'For real, that is not a shadow, but an upright being squeezed up against the edge. Kind of like a human form with two arms and legs, a narrow, oval face framed by a cap looking like a bare skull, clothed in a blue overall that they only had a glimpse of previously. Dead quiet. Francois lowers the torch, lifts it again. One thing is for sure: this being is just as afraid as they are.'
From Die Hemelblom (The Heavenly Flower) by Jan Rabie, 2nd edition 1974, Tafelberg, first published 1971. Translated from the original Afrikaans by Nic Grobler.
The first encounter with Marwa, the main alien character in Die Hemelblom takes place in a collapsed cave near the Cederberg - she hold hands with the humans to make it out alive.
‘Knersvlakte’, literally translated from Afrikaans means “gnashing plain”. The name is said to originate from the crunching sound made by contact with the white, quartz-rich gravel. The quartz also reflects the sunlight, which makes the rocks and soil cooler in temperature than surrounding areas. This unique condition has allowed a large number of endemic plants to proliferate - many of these are small succulents that can absorb heat during the long and dry summers.

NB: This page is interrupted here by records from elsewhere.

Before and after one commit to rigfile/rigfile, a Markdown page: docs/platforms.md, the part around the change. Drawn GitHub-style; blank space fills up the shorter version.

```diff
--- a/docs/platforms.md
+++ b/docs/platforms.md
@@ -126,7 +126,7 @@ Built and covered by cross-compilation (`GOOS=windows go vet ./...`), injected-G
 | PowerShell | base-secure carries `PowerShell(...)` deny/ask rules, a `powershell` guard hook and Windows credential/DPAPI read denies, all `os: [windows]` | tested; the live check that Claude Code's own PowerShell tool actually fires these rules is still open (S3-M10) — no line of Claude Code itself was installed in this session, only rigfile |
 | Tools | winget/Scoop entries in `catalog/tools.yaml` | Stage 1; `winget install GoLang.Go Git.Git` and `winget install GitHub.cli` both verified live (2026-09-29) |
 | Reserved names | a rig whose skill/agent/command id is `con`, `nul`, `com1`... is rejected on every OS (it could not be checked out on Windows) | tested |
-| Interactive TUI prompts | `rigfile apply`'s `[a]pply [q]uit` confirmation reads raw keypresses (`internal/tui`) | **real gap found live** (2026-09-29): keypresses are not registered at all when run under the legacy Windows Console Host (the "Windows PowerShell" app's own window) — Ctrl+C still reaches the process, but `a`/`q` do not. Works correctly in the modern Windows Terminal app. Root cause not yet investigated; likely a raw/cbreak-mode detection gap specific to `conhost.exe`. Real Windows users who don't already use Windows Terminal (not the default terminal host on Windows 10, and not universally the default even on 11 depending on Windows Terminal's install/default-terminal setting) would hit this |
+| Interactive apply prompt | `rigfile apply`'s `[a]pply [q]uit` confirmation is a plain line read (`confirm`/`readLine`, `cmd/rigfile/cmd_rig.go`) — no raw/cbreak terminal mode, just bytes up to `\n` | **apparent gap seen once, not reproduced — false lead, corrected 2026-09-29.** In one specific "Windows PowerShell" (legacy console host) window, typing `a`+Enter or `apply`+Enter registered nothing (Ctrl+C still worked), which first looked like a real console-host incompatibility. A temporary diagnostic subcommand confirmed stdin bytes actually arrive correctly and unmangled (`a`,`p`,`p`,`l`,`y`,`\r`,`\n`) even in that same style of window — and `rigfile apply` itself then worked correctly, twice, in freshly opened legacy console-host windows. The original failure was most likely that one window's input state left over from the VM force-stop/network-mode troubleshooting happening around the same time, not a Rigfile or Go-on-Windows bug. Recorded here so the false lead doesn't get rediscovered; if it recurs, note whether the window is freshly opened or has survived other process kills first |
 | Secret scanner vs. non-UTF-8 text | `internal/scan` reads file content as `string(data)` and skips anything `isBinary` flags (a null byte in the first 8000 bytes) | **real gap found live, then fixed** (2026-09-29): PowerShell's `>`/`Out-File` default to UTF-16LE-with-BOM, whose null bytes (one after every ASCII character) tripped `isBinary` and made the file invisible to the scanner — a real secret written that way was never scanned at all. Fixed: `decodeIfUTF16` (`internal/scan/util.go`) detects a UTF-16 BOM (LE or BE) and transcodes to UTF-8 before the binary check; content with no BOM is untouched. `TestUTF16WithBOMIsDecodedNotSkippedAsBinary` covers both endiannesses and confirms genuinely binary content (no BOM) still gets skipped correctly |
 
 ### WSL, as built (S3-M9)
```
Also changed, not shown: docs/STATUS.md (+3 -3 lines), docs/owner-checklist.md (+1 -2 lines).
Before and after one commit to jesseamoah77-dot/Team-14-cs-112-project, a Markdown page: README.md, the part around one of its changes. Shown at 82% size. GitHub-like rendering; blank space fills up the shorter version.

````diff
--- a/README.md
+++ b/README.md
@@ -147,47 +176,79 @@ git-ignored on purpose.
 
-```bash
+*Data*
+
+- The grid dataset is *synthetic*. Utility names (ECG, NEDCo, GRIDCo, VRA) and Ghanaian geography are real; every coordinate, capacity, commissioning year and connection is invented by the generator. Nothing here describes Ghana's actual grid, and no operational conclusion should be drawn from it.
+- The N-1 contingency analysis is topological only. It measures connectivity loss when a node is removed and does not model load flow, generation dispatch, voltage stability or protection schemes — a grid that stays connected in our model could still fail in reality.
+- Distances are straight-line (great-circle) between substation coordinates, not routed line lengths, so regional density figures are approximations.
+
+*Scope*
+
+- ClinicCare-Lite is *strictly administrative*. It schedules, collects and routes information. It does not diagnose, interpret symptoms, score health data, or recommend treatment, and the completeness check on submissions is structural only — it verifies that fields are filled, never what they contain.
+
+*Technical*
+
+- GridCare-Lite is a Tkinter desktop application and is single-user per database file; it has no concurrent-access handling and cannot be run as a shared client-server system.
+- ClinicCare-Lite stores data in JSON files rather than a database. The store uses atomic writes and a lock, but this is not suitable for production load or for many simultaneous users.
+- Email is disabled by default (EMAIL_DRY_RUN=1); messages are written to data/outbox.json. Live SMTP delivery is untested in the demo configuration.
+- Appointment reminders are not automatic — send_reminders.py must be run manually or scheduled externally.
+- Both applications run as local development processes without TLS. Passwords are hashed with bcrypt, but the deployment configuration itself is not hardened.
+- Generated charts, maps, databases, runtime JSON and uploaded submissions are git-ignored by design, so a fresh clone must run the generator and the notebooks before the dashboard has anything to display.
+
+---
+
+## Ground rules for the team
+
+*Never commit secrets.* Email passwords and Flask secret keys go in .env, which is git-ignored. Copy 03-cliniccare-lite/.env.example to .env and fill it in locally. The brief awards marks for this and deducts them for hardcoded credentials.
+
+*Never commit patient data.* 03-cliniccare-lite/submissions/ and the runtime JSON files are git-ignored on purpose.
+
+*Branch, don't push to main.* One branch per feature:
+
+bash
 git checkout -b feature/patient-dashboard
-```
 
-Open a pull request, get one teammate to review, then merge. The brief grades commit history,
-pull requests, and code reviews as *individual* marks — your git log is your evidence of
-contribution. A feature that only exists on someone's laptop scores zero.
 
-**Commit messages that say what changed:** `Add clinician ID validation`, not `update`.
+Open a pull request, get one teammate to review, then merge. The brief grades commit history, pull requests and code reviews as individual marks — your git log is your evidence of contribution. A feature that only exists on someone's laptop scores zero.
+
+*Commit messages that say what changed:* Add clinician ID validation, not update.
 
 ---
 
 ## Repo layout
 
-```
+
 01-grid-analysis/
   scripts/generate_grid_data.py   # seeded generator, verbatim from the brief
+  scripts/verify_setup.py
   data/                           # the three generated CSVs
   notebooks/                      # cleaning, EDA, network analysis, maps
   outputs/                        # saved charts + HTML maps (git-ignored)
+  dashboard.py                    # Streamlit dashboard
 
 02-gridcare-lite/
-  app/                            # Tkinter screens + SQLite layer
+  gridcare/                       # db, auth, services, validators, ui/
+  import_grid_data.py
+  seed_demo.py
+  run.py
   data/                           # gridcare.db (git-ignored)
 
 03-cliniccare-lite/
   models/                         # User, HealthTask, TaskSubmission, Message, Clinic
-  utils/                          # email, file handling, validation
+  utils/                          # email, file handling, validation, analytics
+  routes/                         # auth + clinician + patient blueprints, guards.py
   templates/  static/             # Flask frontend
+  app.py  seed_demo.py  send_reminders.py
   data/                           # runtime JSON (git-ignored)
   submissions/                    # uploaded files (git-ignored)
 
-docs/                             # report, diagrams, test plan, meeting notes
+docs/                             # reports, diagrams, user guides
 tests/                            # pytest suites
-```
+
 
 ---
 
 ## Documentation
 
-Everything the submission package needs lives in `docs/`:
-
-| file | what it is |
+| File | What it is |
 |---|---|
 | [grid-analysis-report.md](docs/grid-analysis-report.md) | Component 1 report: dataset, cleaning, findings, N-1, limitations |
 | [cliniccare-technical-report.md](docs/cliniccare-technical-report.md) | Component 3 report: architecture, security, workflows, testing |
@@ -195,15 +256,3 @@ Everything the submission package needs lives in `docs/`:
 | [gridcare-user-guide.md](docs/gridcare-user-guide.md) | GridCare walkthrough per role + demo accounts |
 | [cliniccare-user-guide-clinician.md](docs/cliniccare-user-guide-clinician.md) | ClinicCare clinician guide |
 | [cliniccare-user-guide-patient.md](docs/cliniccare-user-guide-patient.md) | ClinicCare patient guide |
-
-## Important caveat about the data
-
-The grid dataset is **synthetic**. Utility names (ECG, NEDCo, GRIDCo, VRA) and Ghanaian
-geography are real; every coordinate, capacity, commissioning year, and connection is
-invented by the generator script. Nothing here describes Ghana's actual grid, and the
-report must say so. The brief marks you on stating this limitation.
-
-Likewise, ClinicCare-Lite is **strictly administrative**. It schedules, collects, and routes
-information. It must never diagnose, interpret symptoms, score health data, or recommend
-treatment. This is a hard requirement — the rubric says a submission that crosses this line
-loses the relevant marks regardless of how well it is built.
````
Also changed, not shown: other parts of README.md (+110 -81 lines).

These rocks contain a high percentage of iron and their dark appearance forms a truly ancient landscape. The rocks make a metal sound when played; they are referred to with different names such as ‘rock gongs’, ‘ringing rocks’ or even ‘bushman pianos’. Found in various areas around the world and Africa, tradition formed around communicating with the help of the rocks - evident by the ancient drumming marks often found on them.